2018 Art Trail Solo show at Studio, Bristol
2018 Solo Show, Guildhall Chambers, Bristol
2019 Joint Show, Leigh Court, Bristol
2019 Joint Show, Art Trail, St Monicas, Bristol
2019 Open Exhibition, Royal West Academy
Bath, Bristol, Cardiff, Gloucester, Hastings, London,

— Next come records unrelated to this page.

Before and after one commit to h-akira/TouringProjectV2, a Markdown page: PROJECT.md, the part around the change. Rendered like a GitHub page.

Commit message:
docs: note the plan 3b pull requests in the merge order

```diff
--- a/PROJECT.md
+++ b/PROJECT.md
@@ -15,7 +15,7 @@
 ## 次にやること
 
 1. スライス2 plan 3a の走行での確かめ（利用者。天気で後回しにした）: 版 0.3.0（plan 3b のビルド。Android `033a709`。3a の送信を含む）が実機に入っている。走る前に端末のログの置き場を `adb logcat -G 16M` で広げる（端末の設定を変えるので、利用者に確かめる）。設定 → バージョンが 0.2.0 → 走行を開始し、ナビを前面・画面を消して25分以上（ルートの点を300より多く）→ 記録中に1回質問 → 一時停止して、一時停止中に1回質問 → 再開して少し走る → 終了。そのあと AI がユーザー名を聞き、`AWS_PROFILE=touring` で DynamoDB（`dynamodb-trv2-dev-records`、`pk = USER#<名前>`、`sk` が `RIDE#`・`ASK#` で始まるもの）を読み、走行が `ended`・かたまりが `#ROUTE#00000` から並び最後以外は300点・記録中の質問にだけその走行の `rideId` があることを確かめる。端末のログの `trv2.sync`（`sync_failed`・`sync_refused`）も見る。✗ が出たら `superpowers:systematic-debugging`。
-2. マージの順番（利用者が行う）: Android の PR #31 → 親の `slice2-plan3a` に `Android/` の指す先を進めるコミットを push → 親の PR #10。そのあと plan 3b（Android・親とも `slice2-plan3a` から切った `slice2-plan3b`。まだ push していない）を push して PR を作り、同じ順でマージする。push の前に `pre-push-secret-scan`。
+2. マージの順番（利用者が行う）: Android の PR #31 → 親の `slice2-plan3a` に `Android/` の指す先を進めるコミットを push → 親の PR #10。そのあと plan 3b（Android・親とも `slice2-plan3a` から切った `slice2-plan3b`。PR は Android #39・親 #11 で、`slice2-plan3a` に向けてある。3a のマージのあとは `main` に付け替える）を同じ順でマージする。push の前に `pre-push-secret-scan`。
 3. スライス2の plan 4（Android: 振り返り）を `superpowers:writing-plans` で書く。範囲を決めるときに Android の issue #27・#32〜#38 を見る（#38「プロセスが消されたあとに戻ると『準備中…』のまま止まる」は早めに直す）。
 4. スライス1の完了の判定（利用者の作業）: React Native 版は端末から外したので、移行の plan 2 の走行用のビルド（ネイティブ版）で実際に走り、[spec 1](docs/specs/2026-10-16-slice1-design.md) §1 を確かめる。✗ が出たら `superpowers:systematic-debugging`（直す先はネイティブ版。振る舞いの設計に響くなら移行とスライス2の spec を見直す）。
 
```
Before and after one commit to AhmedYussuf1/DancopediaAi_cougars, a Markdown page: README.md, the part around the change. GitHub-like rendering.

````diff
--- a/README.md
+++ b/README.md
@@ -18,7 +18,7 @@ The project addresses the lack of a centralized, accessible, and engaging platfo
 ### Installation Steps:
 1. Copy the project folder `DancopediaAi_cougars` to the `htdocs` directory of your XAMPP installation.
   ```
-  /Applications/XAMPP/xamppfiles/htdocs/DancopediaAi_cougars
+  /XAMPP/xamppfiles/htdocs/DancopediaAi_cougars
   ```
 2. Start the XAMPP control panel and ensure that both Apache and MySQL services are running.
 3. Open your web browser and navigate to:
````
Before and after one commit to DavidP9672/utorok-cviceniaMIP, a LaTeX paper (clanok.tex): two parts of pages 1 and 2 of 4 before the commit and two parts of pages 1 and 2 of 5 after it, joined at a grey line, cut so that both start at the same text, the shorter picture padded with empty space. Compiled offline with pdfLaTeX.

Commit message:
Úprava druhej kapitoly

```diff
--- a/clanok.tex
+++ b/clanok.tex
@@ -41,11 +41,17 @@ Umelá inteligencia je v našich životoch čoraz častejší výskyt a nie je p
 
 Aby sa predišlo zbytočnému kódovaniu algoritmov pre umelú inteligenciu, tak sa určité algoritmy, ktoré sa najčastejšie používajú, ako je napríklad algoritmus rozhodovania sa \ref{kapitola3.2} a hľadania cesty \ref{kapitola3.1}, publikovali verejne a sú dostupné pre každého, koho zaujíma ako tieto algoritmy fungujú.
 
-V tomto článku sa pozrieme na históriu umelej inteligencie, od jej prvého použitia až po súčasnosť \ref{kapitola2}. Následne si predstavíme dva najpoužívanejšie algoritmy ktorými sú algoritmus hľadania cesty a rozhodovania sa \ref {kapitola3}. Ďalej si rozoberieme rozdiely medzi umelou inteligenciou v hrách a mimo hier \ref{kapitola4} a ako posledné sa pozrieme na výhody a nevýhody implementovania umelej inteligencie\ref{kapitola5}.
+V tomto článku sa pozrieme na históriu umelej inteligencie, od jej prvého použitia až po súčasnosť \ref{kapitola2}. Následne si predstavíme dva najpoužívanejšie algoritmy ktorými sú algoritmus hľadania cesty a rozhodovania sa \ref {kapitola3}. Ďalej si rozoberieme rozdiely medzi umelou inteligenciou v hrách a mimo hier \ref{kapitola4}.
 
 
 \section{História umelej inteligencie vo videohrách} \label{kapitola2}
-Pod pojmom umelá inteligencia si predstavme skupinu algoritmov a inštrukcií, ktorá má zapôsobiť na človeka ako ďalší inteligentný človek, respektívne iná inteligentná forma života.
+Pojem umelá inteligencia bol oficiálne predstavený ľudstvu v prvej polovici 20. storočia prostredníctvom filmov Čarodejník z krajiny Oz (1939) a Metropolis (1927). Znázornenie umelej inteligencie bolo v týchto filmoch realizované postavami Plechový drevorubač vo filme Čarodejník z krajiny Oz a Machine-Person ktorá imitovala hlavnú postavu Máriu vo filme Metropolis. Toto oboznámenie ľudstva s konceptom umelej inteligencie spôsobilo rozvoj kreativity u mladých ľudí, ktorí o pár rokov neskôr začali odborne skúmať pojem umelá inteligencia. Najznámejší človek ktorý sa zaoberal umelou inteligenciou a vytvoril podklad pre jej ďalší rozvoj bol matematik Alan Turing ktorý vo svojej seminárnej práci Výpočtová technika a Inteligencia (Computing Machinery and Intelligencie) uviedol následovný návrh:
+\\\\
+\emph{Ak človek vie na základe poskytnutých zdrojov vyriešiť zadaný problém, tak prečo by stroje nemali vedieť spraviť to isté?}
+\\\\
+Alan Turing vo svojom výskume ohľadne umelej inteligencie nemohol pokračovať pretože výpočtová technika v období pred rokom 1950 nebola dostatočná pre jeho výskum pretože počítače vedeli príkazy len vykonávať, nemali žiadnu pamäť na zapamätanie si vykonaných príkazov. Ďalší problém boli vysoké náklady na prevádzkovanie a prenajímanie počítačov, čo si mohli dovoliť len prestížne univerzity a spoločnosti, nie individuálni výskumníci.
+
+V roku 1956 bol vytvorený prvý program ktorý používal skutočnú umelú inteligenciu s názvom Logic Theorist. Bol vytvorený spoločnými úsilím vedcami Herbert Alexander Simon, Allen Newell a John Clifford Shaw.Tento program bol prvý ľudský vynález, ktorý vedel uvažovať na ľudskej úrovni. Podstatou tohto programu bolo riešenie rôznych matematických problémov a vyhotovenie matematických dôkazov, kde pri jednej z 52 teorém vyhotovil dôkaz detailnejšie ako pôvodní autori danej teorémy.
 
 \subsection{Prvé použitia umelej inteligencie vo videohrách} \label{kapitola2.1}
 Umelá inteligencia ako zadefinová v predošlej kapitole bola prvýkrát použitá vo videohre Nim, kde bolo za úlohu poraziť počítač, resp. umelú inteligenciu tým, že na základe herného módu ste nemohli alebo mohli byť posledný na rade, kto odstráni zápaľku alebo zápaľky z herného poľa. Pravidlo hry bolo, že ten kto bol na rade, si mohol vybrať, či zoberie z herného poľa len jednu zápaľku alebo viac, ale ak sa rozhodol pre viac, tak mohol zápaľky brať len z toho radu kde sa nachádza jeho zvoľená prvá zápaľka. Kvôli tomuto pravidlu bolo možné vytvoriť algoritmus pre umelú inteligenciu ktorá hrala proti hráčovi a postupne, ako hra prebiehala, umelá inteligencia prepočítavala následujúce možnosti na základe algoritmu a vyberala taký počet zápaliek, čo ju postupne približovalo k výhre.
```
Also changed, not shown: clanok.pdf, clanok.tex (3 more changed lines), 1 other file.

Maidenhead, Scunthorpe, Bordeaux, Paris, Sydney.